Not so in our house. We apparently learn history through much more entertaining sources. Like, say, Blackadder.

For those of you Philistines who don't know what Blackadder is, you can start with the Wikipedia entry and proceed directly to your Netflix queue, where you should bump it immediately to the top. One of the funniest TV shows of all time, it tells the story of Edmund Blackadder and all of his descendents through various stages in English history. The characters encounter medieval battles, Richard III, Queen Elizabeth I (played by the incomparable Miranda Richardson), the French Revolution and the Scarlet Pimpernel, and WWI, including Field Marshal Sir Douglas Haig, the battle of the Somme, and the famous poppies of Flanders field. Along the way, we've had lots of great discussions about the topics at hand, the historical figures, and related subjects. After we watched the final episode of the WWI series, I read them In Flanders Field and a short bio of its author, Lieutenant Colonel John McRae.

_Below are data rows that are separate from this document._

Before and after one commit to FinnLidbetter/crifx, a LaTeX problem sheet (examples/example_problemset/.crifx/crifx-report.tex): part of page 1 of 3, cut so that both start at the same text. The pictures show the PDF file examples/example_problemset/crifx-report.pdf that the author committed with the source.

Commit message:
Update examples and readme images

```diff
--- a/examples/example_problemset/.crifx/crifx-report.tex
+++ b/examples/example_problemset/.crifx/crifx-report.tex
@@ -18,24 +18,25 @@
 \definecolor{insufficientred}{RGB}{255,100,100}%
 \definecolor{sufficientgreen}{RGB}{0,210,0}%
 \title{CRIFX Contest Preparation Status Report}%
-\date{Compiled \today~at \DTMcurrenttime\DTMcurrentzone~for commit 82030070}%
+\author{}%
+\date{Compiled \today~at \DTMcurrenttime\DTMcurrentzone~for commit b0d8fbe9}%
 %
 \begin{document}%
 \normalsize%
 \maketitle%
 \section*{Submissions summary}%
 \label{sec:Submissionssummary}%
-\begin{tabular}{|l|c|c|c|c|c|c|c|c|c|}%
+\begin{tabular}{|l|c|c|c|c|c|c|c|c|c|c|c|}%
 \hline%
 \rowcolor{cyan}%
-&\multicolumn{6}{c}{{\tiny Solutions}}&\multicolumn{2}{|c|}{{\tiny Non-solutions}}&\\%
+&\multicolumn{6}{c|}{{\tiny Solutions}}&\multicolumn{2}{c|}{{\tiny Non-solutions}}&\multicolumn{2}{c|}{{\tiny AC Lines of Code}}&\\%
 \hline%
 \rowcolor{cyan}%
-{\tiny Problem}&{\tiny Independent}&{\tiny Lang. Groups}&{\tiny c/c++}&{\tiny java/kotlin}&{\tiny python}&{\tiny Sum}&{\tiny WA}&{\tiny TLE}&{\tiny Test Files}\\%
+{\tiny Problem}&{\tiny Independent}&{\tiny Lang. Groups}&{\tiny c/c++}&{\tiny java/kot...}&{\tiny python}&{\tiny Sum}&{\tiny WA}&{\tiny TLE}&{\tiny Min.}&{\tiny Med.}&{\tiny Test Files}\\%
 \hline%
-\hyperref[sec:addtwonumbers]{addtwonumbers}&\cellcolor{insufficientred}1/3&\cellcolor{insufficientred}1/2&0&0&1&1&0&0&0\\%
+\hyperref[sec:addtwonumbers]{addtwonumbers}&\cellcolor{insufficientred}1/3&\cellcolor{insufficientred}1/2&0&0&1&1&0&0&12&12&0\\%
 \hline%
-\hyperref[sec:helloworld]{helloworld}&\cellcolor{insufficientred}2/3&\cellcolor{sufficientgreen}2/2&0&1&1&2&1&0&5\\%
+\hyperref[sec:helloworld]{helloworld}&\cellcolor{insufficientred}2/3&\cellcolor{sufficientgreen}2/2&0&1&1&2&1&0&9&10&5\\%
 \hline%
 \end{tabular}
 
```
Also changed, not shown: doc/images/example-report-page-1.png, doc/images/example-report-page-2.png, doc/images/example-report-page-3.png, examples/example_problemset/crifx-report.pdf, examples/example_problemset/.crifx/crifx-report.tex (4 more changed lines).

Over Christmas, we also watched The Reduced Shakespeare Company's DVD in which they manage to squeeze all 37 of Shakespeare's plays into 90 minutes of sheer lunacy and comedy (including the "60 second Hamlet", Titus Andronicus as a cooking show, Othello as a rap song, and Monarch football in which all of Shakespeare's Historical kings pass the ball around the field - and King Lear gets flagged on a penalty for being a fictional character). The kids thought it was a hoot, and on the way back from our snowy cabin Christmas, we discussed a lot of the plays.

We also watched The General and some more of Buster Keaton's silent movies last week. It's amazing how well truly good theatre (in particular, comedy) can stand the test of time and entertain kids who have all the latest in special effects and video games at their fingertips. The cover of the DVD almost put them off, but I told them I thought they would love it and they did, begging to watch all of it in one sitting. Since The General was filmed near here, and one scene occurs at a place that we go to frequently, it was fun to watch from that angle as well. We talked about the Civil War and why the South would not let the movie be filmed there, even forty years after the end of the war.

The cool thing for me is that just through basically entertaining ourselves - having a good laugh and a bowl of popcorn, the kids have learned more about history than I remember in many a dull and dreary schoolroom hour.